::: Task data :::
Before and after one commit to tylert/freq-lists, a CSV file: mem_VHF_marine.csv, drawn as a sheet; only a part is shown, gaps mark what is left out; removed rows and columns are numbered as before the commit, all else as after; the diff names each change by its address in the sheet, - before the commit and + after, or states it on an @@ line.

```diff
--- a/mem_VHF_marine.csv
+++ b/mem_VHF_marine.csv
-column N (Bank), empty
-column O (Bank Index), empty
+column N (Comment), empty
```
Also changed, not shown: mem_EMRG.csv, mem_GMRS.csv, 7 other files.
:::
::: Task data :::
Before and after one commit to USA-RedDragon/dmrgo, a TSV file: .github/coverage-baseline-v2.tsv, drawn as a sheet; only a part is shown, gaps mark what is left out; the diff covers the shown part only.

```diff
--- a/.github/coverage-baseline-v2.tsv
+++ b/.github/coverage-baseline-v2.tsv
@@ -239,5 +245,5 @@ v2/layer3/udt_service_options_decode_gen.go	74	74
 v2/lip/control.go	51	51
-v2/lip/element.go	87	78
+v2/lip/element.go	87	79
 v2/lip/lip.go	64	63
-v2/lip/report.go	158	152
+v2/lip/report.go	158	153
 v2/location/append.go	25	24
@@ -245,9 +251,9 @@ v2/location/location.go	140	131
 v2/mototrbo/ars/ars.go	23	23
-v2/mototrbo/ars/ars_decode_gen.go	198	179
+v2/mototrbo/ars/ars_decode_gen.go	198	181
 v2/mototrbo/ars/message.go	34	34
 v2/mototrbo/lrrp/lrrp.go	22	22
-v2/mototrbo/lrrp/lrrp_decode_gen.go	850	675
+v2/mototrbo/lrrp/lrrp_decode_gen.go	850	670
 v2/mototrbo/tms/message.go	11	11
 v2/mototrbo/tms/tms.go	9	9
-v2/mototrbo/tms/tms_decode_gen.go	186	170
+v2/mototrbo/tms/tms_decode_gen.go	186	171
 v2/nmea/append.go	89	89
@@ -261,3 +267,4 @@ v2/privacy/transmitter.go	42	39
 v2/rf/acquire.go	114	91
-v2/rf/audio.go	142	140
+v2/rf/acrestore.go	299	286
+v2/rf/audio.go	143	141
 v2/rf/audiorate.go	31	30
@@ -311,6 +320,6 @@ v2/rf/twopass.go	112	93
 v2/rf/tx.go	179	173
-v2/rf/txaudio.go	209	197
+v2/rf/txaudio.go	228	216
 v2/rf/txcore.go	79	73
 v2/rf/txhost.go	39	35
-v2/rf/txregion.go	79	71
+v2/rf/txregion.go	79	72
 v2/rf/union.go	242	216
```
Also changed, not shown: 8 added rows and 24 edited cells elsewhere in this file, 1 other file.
:::
::: Task data :::
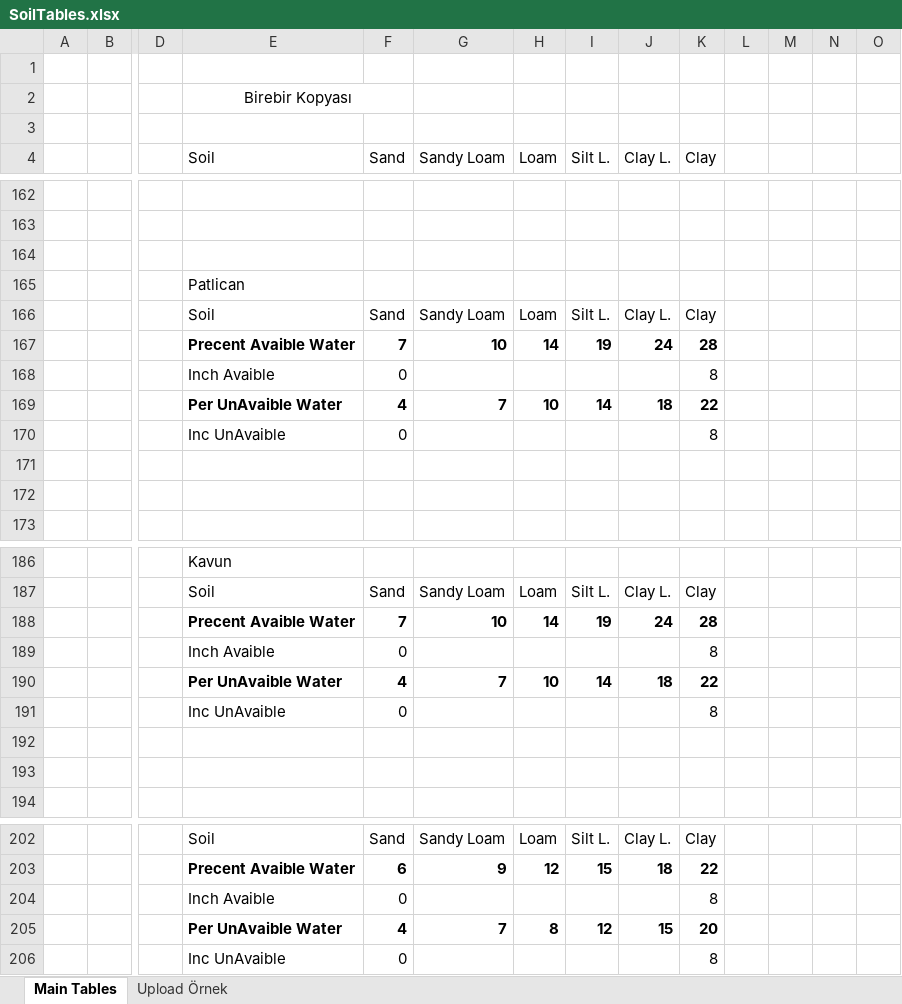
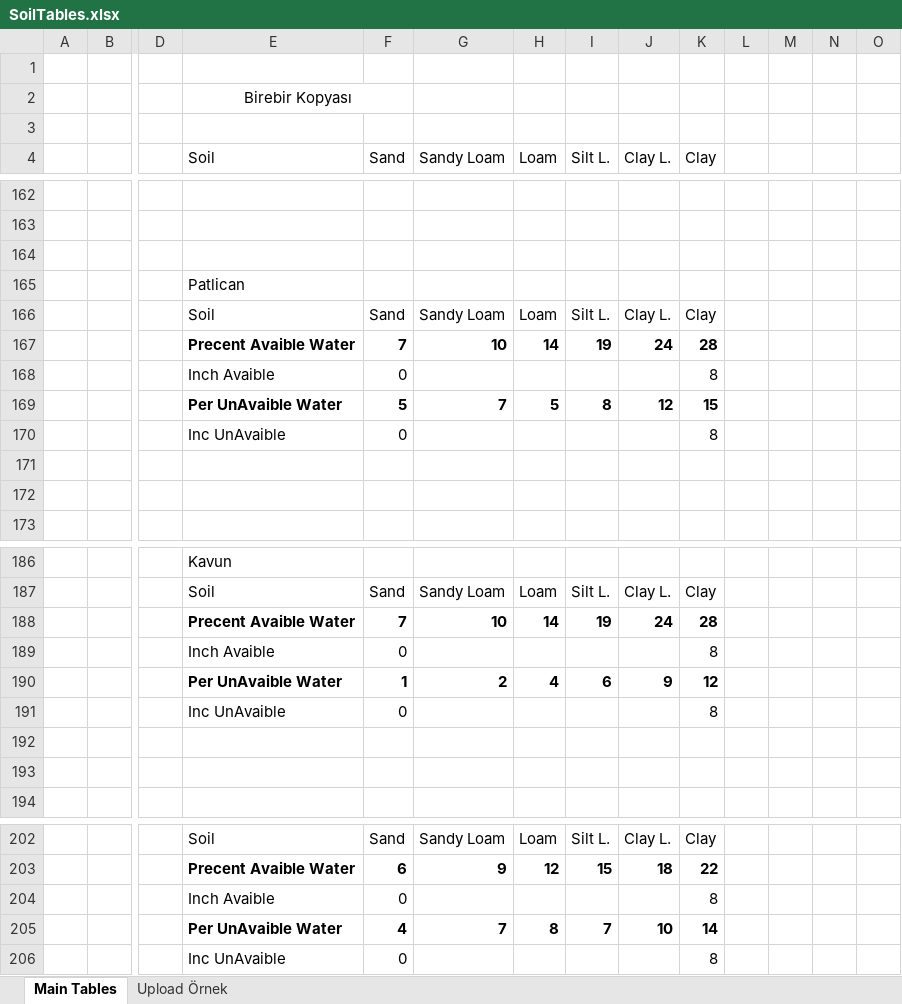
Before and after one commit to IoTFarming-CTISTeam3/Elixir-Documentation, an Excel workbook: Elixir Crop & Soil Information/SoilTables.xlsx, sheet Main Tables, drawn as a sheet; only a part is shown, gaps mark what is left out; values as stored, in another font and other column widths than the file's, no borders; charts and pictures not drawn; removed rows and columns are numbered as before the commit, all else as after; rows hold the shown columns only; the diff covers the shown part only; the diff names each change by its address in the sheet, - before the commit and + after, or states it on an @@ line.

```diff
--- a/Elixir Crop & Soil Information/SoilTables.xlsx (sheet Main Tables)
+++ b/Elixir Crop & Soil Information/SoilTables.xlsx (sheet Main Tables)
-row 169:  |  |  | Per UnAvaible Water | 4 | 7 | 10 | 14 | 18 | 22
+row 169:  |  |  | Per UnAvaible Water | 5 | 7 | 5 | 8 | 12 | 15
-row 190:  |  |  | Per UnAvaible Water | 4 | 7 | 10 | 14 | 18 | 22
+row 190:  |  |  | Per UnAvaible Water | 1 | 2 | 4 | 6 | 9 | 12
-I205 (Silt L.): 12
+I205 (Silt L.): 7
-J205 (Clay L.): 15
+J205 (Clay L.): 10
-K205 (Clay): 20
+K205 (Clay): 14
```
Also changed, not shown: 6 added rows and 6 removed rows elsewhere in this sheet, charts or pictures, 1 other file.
:::
* **Goal of the exercise**
Looking at the entries above, can you reproduce exactly the lines from the one that holds "Before and after one commit to tylert/freq-lists, a" through the one that holds "Also changed, not shown: mem_EMRG.csv, mem_GMRS.csv, 7", and only those?

* **Response for this exercise**
Before and after one commit to tylert/freq-lists, a CSV file: mem_VHF_marine.csv, drawn as a sheet; only a part is shown, gaps mark what is left out; removed rows and columns are numbered as before the commit, all else as after; the diff names each change by its address in the sheet, - before the commit and + after, or states it on an @@ line.

```diff
--- a/mem_VHF_marine.csv
+++ b/mem_VHF_marine.csv
-column N (Bank), empty
-column O (Bank Index), empty
+column N (Comment), empty
```
Also changed, not shown: mem_EMRG.csv, mem_GMRS.csv, 7 other files.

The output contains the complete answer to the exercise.